Luminescent emission nebulae, supernova remnants and planetary nebulae are all particularly beautiful objects pertaining to the night sky. This applies both to the simple process of visual observation, as well as to astrophotography. Nature illuminates such nebulae in specific spectral colours: the red light of hydrogen, the blue-green light of oxygen ions and also in the colours of sulphur and nitrogen ions. Nebula filters enable these colours to pass through whilst blocking the diffused light of the natural luminance of the sky and of light pollution. The result is a marked increase in contrast.
With the Nebula Booster NB1, the filter specialists IDAS are introducing a new, very high-performing filter of this type onto the market, and one that is not overly expensive! As the transmission curve shows, the filter has high transmission and is permeable for all relevant spectral lines, with a surprisingly narrow passband: A real nebula intensifier!
Transmission curve IDAS NB1
The filter is ideal for photographing large nebula regions since it enables the typical colours of these objects to pass and blocks the disruptive skyglow. The filter quickly and completely cuts off near infrared up to 1100 nanometres. This is important since cameras are sensitive to this range, but telescopic lenses are optimised for the visible spectral range and are faulty in the infrared range.

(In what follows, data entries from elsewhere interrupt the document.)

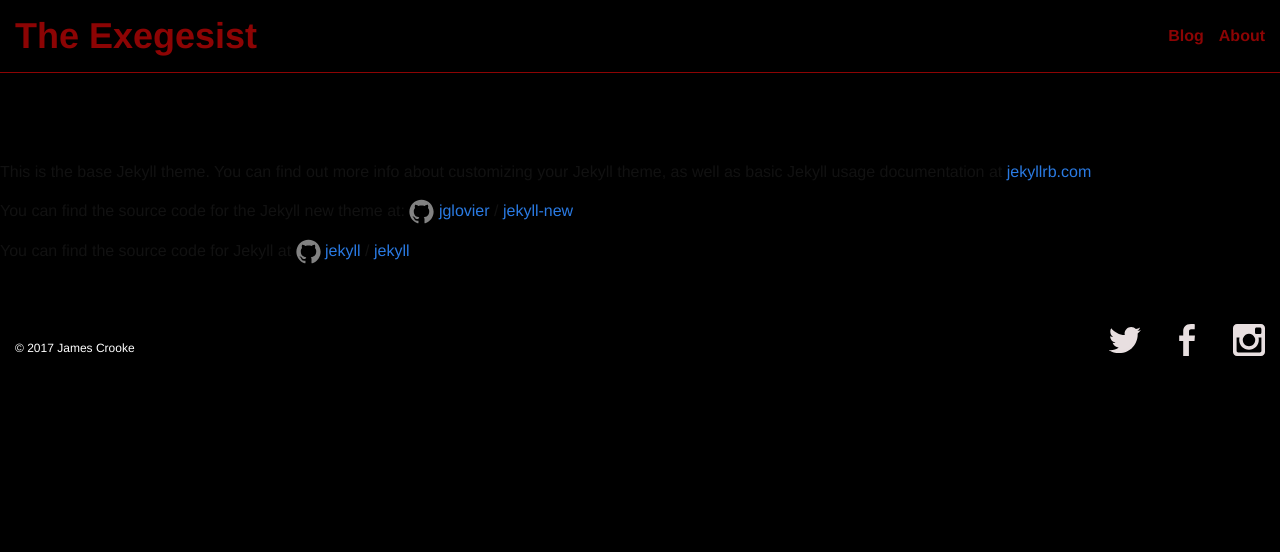
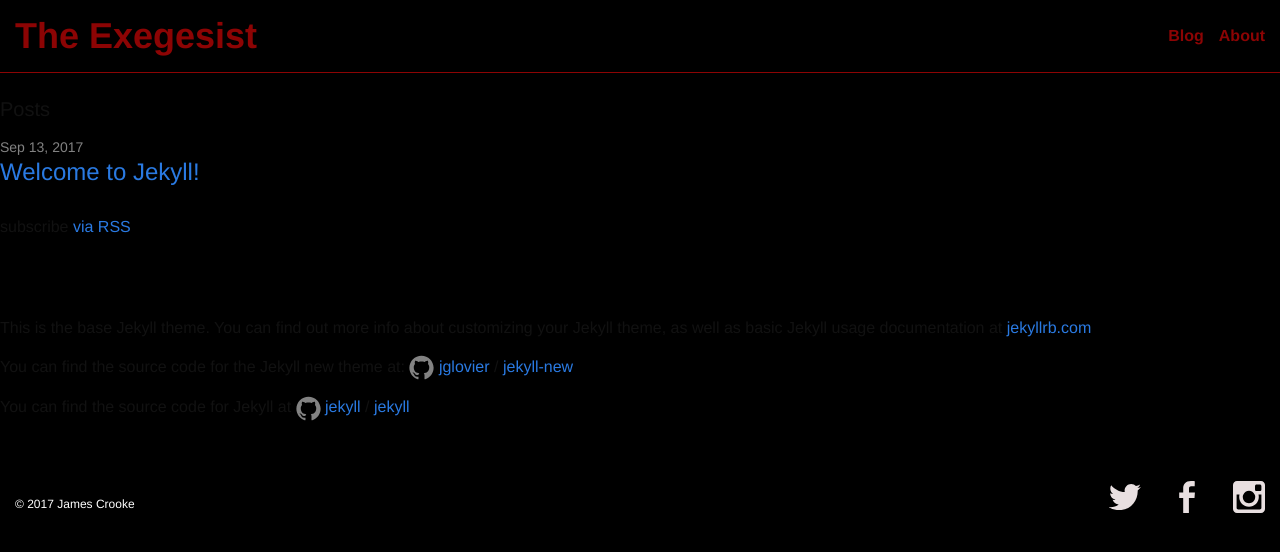
Before and after one commit to doulosiyxy/theexegesist, a Jekyll site: the page built from pages/blog.html, in a window 1280 px wide. Shown: the top 552 px of the page. Built offline with Jekyll 4.4.1, drawn with Linux system fonts in a browser that asks for light colours; nearby versions of some CDN libraries.

Commit message:
Update blog.html

```diff
--- a/pages/blog.html
+++ b/pages/blog.html
@@ -1,6 +1,27 @@
 ---
 layout: default-two
 ---
+
+<div class="home">
+
+  <h1 class="page-heading">Posts</h1>
+
+  <ul class="post-list">
+    {% for post in site.posts %}
+      <li>
+        <span class="post-meta">{{ post.date | date: "%b %-d, %Y" }}</span>
+
+        <h2>
+          <a class="post-link" href="{{ post.url | prepend: site.baseurl }}">{{ post.title }}</a>
+        </h2>
+      </li>
+    {% endfor %}
+  </ul>
+
+  <p class="rss-subscribe">subscribe <a href="{{ "/feed.xml" | prepend: site.baseurl }}">via RSS</a></p>
+
+</div>
+
 <article class="post" itemscope itemtype="http://schema.org/BlogPosting">
 
   <header class="post-header">
```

IDAS Nebula Booster NB1
The Nebula Booster NB1 is available with two versions which cover both of the common filter thread sizes and can be screw-fitted to the housings of eyepieces or cameras.
July 31 2017, Stefan Taube
Northern German company Astronomik is a specialist for astronomical filters for astrophotographers or purely visual star gazers. Clip filters are a special innovation of Astronomik. These filters have a special mounting shape, which allows them to be placed directly into a DSLR or system camera – without using any tools!
Astronomik currently offer clip filters for:
The camera mentioned last is designed with extremely high sensitivity. We offer this camera as a specially astro-modified camera. For more information please follow this link: Sony Alpha 7s Astro.
For APS-C Format EOS cameras from Canon, Astronomik have now developed a new series. A special feature of these new XT filters is the very thin carrier with a thickness of only 0.3 mm, to which the filter layer is applied. When using filters with thicker glass carriers, image faults may become visible in the corners of the photos. Stars appear slightly dash shaped. This can be particularly noticed when using short focal lengths. So if you would like to use a Canon EOS with the camera lens on a camera mount to take wide angle shots of the night sky, an XT filter might be the right investment.
XT filters are available in the usual versions, from CLS to H-alpha all the way to SII filters. For novices we especially recommend the CLS filter, which suppresses artificial light pollution.
The red transmission curve reveals: The CLS filter blocks the light from the yellow street lamps.
By the way: Removing a clip filter from the camera housing is just as easy as putting it in.